As we celebrate National Youth HIV/AIDS Awareness Day on April 10, it’s important to discuss this generation’s experience with HIV. Today’s youth aged 12-24 is the first generation who have never known a world without HIV and AIDS. If you’re looking for resources and advice, or you’re an adult that wants to support youth living with HIV, continue reading the tips below.
Keeping the pressure on educators
Historically, education about STDs and STIs, like HIV, was included in sexual health education in schools. More than 50% of boys and girls ages 15-19 report having sex and comprehensive sexuality education helps teens make responsible decisions.
Right now, the U.S. is seeing a decrease in sexual health education in schools and a rise in HIV/AIDS infections among teens.
We need to pressure educators and schools to keep health education programs. Conversations around sexual health and STI/STD testing start here. If we fail to educate, we could see an increase in HIV cases and stigma.
Can I/should I tell my parents?
If you want to learn about safe sex or are having sex and want to be tested for STDs/STIs like HIV, it can be hard to know who to turn to. It might feel awkward talking to your parents but ultimately, you’ll know if it is a conversation your parents or guardians will be open to.
If you don’t have an at-home support system, fill out this form and the Take Control HIV community will provide you with options and support.
Encouraging conversations among youth
Youths influence each other. Encouraging that peer-to-peer interaction and letting students speak openly about HIV can reduce the stigma around the disease. It’s also an opportunity to correct any misconceptions about the disease or transmission.
How do I tell my family I have HIV?
If you test positive for HIV, it’s up to you to control how that conversation goes. Do you want support from your family? Do you prefer to tell a few trusted friends? Your family can be a huge form of support, but you know them best. Ultimately, you want to share your status with friends and loved ones who will help you thrive with HIV. If certain people may not know how to support you, it’s okay not to disclose too.
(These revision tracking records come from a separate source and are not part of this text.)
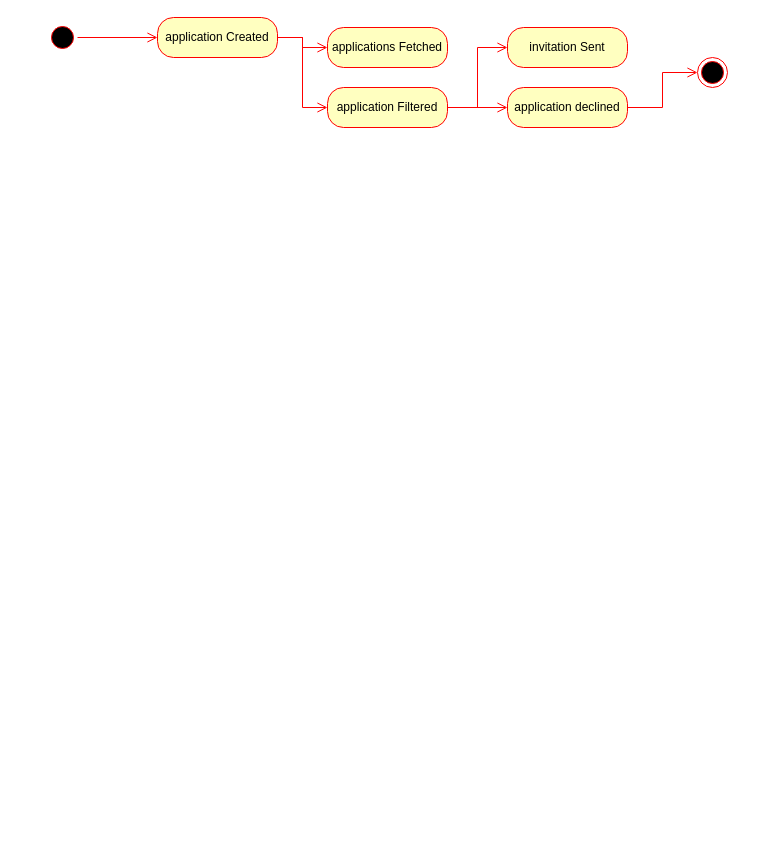
Before: applications.drawio in jgonzal10/wohnungshelden, a draw.io diagram. Source tidied: cells renumbered, new cells numbered last; positions are measured from the earlier drawing's top-left corner, leaving out a move shared by most shapes. Both pictures are drawn from the tidied source at 100%, with x=0, y=0 at pixel (47, 17).
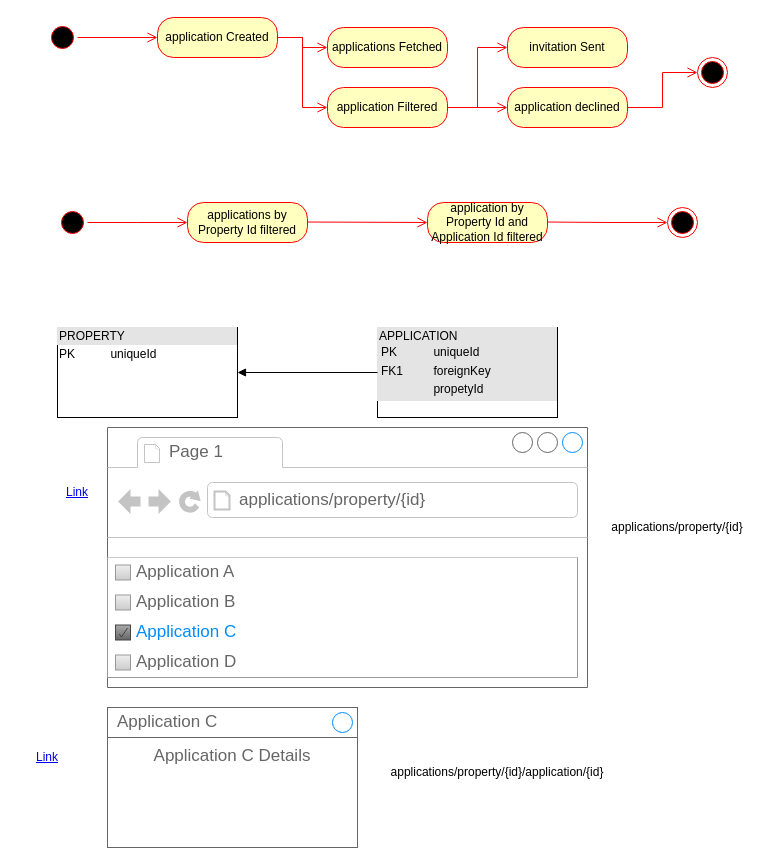
Above is the later version.

Commit message (it also covers changes not shown here):
fixing api endpoints to include the property id

The edit, as a diff of the source:
```diff
@@
+    <mxCell id="15" style="ellipse;html=1;shape=endState;fillColor=#000000;strokeColor=#ff0000;" parent="1" vertex="1">
+      <mxGeometry x="620" y="190" width="30" height="30" as="geometry" />
+    </mxCell>
+    <mxCell id="16" style="ellipse;html=1;shape=startState;fillColor=#000000;strokeColor=#ff0000;" parent="1" vertex="1">
+      <mxGeometry x="10" y="190" width="30" height="30" as="geometry" />
+    </mxCell>
+    <mxCell id="17" style="edgeStyle=orthogonalEdgeStyle;html=1;verticalAlign=bottom;endArrow=open;endSize=8;strokeColor=#ff0000;rounded=0;" parent="1" edge="1" source="16">
+      <mxGeometry relative="1" as="geometry">
+        <mxPoint x="140" y="205" as="targetPoint" />
+      </mxGeometry>
+    </mxCell>
+    <mxCell id="18" value="applications by Property Id filtered" style="rounded=1;whiteSpace=wrap;html=1;arcSize=40;fontColor=#000000;fillColor=#ffffc0;strokeColor=#ff0000;" parent="1" vertex="1">
+      <mxGeometry x="140" y="185" width="120" height="40" as="geometry" />
+    </mxCell>
+    <mxCell id="19" value="application by Property Id and Application Id filtered" style="rounded=1;whiteSpace=wrap;html=1;arcSize=40;fontColor=#000000;fillColor=#ffffc0;strokeColor=#ff0000;" parent="1" vertex="1">
+      <mxGeometry x="380" y="185" width="120" height="40" as="geometry" />
+    </mxCell>
+    <mxCell id="20" style="edgeStyle=orthogonalEdgeStyle;html=1;verticalAlign=bottom;endArrow=open;endSize=8;strokeColor=#ff0000;rounded=0;entryX=0;entryY=0.5;entryDx=0;entryDy=0;" parent="1" edge="1" target="19">
+      <mxGeometry relative="1" as="geometry">
+        <mxPoint x="260" y="204.5" as="sourcePoint" />
+      </mxGeometry>
+    </mxCell>
+    <mxCell id="21" style="edgeStyle=orthogonalEdgeStyle;html=1;verticalAlign=bottom;endArrow=open;endSize=8;strokeColor=#ff0000;rounded=0;entryX=0;entryY=0.5;entryDx=0;entryDy=0;" parent="1" edge="1">
+      <mxGeometry relative="1" as="geometry">
+        <mxPoint x="500" y="204.5" as="sourcePoint" />
+        <mxPoint x="620" y="205" as="targetPoint" />
+      </mxGeometry>
+    </mxCell>
+    <mxCell id="22" value="&lt;div style=&quot;box-sizing: border-box; width: 100%; background: rgb(228, 228, 228); padding: 2px;&quot;&gt;APPLICATION&lt;br&gt;&lt;table style=&quot;background-color: transparent; color: light-dark(rgb(0, 0, 0), rgb(255, 255, 255)); font-size: 1em; width: 100%;&quot; cellpadding=&quot;2&quot; cellspacing=&quot;0&quot;&gt;&lt;tbody&gt;&lt;tr&gt;&lt;td&gt;PK&lt;/td&gt;&lt;td&gt;uniqueId&lt;/td&gt;&lt;/tr&gt;&lt;tr&gt;&lt;td&gt;FK1&lt;/td&gt;&lt;td&gt;foreignKey&lt;/td&gt;&lt;/tr&gt;&lt;tr&gt;&lt;td&gt;&lt;/td&gt;&lt;td&gt;propetyId&lt;/td&gt;&lt;/tr&gt;&lt;/tbody&gt;&lt;/table&gt;&lt;/div&gt;" style="verticalAlign=top;align=left;overflow=fill;html=1;whiteSpace=wrap;" parent="1" vertex="1">
+      <mxGeometry x="330" y="310" width="180" height="90" as="geometry" />
+    </mxCell>
+    <mxCell id="23" value="&lt;div style=&quot;box-sizing: border-box; width: 100%; background: rgb(228, 228, 228); padding: 2px;&quot;&gt;PROPERTY&lt;/div&gt;&lt;table style=&quot;width:100%;font-size:1em;&quot; cellpadding=&quot;2&quot; cellspacing=&quot;0&quot;&gt;&lt;tbody&gt;&lt;tr&gt;&lt;td&gt;PK&lt;/td&gt;&lt;td&gt;uniqueId&lt;/td&gt;&lt;/tr&gt;&lt;tr&gt;&lt;td&gt;&lt;br&gt;&lt;/td&gt;&lt;td&gt;&lt;br&gt;&lt;/td&gt;&lt;/tr&gt;&lt;tr&gt;&lt;td&gt;&lt;/td&gt;&lt;td&gt;&lt;br&gt;&lt;/td&gt;&lt;/tr&gt;&lt;/tbody&gt;&lt;/table&gt;" style="verticalAlign=top;align=left;overflow=fill;html=1;whiteSpace=wrap;" parent="1" vertex="1">
+      <mxGeometry x="10" y="310" width="180" height="90" as="geometry" />
+    </mxCell>
+    <mxCell id="24" style="endArrow=block;endFill=1;html=1;edgeStyle=orthogonalEdgeStyle;align=left;verticalAlign=top;rounded=0;exitX=0;exitY=0.5;exitDx=0;exitDy=0;entryX=1;entryY=0.5;entryDx=0;entryDy=0;" parent="1" edge="1" source="22" target="23">
+      <mxGeometry x="-1" relative="1" as="geometry" />
+    </mxCell>
+    <mxCell id="25" value="Link" style="text;html=1;strokeColor=none;fillColor=none;whiteSpace=wrap;align=center;verticalAlign=middle;fontColor=#0000EE;fontStyle=4;" parent="1" vertex="1">
+      <mxGeometry y="455" width="60" height="40" as="geometry" />
+    </mxCell>
+    <mxCell id="26" style="strokeWidth=1;shadow=0;dashed=0;align=center;html=1;shape=mxgraph.mockup.containers.browserWindow;rSize=0;strokeColor=#666666;strokeColor2=#008cff;strokeColor3=#c4c4c4;mainText=,;" parent="1" vertex="1">
+      <mxGeometry x="60" y="410" width="480" height="260" as="geometry" />
+    </mxCell>
+    <mxCell id="27" value="Page 1" style="strokeWidth=1;shadow=0;dashed=0;align=center;html=1;shape=mxgraph.mockup.containers.anchor;fontSize=17;fontColor=#666666;align=left;whiteSpace=wrap;" parent="26" vertex="1">
+      <mxGeometry x="60" y="12" width="110" height="26" as="geometry" />
+    </mxCell>
+    <mxCell id="28" value="applications/property/{id}" style="strokeWidth=1;shadow=0;dashed=0;align=center;html=1;shape=mxgraph.mockup.containers.anchor;rSize=0;fontSize=17;fontColor=#666666;align=left;" parent="26" vertex="1">
+      <mxGeometry x="130" y="60" width="250" height="26" as="geometry" />
+    </mxCell>
+    <mxCell id="29" value="Application C Details" style="strokeWidth=1;shadow=0;dashed=0;align=center;html=1;shape=mxgraph.mockup.containers.rrect;rSize=0;strokeColor=#666666;fontColor=#666666;fontSize=17;verticalAlign=top;whiteSpace=wrap;fillColor=#ffffff;spacingTop=32;" parent="1" vertex="1">
+      <mxGeometry x="60" y="690" width="250" height="140" as="geometry" />
+    </mxCell>
+    <mxCell id="30" value="Application C" style="strokeWidth=1;shadow=0;dashed=0;align=center;html=1;shape=mxgraph.mockup.containers.rrect;rSize=0;fontSize=17;fontColor=#666666;strokeColor=#666666;align=left;spacingLeft=8;fillColor=none;whiteSpace=wrap;" parent="29" vertex="1">
+      <mxGeometry width="250" height="30" relative="1" as="geometry" />
+    </mxCell>
+    <mxCell id="31" style="shape=ellipse;strokeColor=#008cff;fillColor=none;html=1;" parent="30" vertex="1">
+      <mxGeometry x="1" y="0.5" width="20" height="20" relative="1" as="geometry">
+        <mxPoint x="-25" y="-10" as="offset" />
+      </mxGeometry>
+    </mxCell>
+    <mxCell id="32" value="Link" style="text;html=1;strokeColor=none;fillColor=none;whiteSpace=wrap;align=center;verticalAlign=middle;fontColor=#0000EE;fontStyle=4;" parent="1" vertex="1">
+      <mxGeometry x="-30" y="720" width="60" height="40" as="geometry" />
+    </mxCell>
+    <mxCell id="33" style="swimlane;strokeColor=#999999;swimlaneFillColor=#FFFFFF;fillColor=#ffffff;fontColor=#666666;fontStyle=0;horizontal=1;startSize=0;whiteSpace=wrap;html=1;" parent="1" vertex="1">
+      <mxGeometry x="60" y="540" width="470" height="120" as="geometry" />
+    </mxCell>
+    <mxCell id="34" value="Application A" style="text;strokeColor=none;align=left;verticalAlign=middle;spacingLeft=27;spacingRight=10;overflow=hidden;whiteSpace=wrap;html=1;fillColor=none;fontColor=inherit;fontSize=17;" parent="33" vertex="1">
+      <mxGeometry width="470" height="30" as="geometry" />
+    </mxCell>
+    <mxCell id="35" style="fillColor=#EEEEEE;strokeColor=#999999;gradientColor=#cccccc;html=1;" parent="34" vertex="1">
+      <mxGeometry y="0.5" width="15" height="15" relative="1" as="geometry">
+        <mxPoint x="8" y="-7.5" as="offset" />
+      </mxGeometry>
+    </mxCell>
+    <mxCell id="36" value="Application B" style="text;strokeColor=none;align=left;verticalAlign=middle;spacingLeft=27;spacingRight=10;overflow=hidden;whiteSpace=wrap;html=1;rSize=5;fillColor=none;fontColor=inherit;fontSize=17;" parent="33" vertex="1">
+      <mxGeometry y="30" width="470" height="30" as="geometry" />
+    </mxCell>
+    <mxCell id="37" style="fillColor=#EEEEEE;strokeColor=#999999;gradientColor=#cccccc;html=1;" parent="36" vertex="1">
+      <mxGeometry y="0.5" width="15" height="15" relative="1" as="geometry">
+        <mxPoint x="8" y="-7.5" as="offset" />
+      </mxGeometry>
+    </mxCell>
+    <mxCell id="38" value="Application C" style="text;strokeColor=none;align=left;verticalAlign=middle;spacingLeft=27;spacingRight=10;overflow=hidden;whiteSpace=wrap;html=1;rSize=5;fillColor=none;fontColor=#008CFF;fontSize=17;" parent="33" vertex="1">
+      <mxGeometry y="60" width="470" height="30" as="geometry" />
+    </mxCell>
+    <mxCell id="39" style="shape=mxgraph.mockup.forms.checkbox;fillColor=#AAAAAA;gradientColor=#666666;strokeColor=#444444;html=1;" parent="38" vertex="1">
+      <mxGeometry y="0.5" width="15" height="15" relative="1" as="geometry">
+        <mxPoint x="8" y="-7.5" as="offset" />
+      </mxGeometry>
+    </mxCell>
+    <mxCell id="40" value="Application D" style="text;strokeColor=none;align=left;verticalAlign=middle;spacingLeft=27;spacingRight=10;overflow=hidden;whiteSpace=wrap;html=1;fillColor=none;fontColor=inherit;fontSize=17;" parent="33" vertex="1">
+      <mxGeometry y="90" width="470" height="30" as="geometry" />
+    </mxCell>
+    <mxCell id="41" style="fillColor=#EEEEEE;strokeColor=#999999;gradientColor=#cccccc;html=1;" parent="40" vertex="1">
+      <mxGeometry y="0.5" width="15" height="15" relative="1" as="geometry">
+        <mxPoint x="8" y="-7.5" as="offset" />
+      </mxGeometry>
+    </mxCell>
+    <mxCell id="42" value="applications/property/{id}" style="text;html=1;align=center;verticalAlign=middle;whiteSpace=wrap;rounded=0;" parent="1" vertex="1">
+      <mxGeometry x="600" y="495" width="60" height="30" as="geometry" />
+    </mxCell>
+    <mxCell id="43" value="applications/property/{id}/application/{id}" style="text;html=1;align=center;verticalAlign=middle;whiteSpace=wrap;rounded=0;" parent="1" vertex="1">
+      <mxGeometry x="420" y="740" width="60" height="30" as="geometry" />
+    </mxCell>
```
It is your parent’s job to be concerned about you, but you’re the one living with the diagnosis. Here are things you can do to make that talk easier:
- Talk to the clinic where you got diagnosed and ask for their recommendations.
- Find a support group of people in the same boat as you and ask what they did.
- Ask yourself how your parents might respond, and script around that. Roleplay!
- Reach out to a crisis line for immediate support.
How do I embrace my status?
It’s important to tell your family as soon as possible so you can start treatment and access medication if you’re underage. Before that time comes, it’s important for you to feel comfortable with your diagnosis. Do you have feelings of shame? Of guilt? Understand that having HIV is like any chronic illness. You have to manage it. Some days might be tougher than others, but living a long and healthy life is possible.
Overcoming your stigma will help when you tell your parents. They might have certain stigmas attached to the illness because of what they learned growing up. You can tell them and explain what you’ve learned through your education and acceptance.
You deserve support and comfort from your family.
Connect to care
Join the Take Control HIV community, and we’ll connect you to care within 72 hours.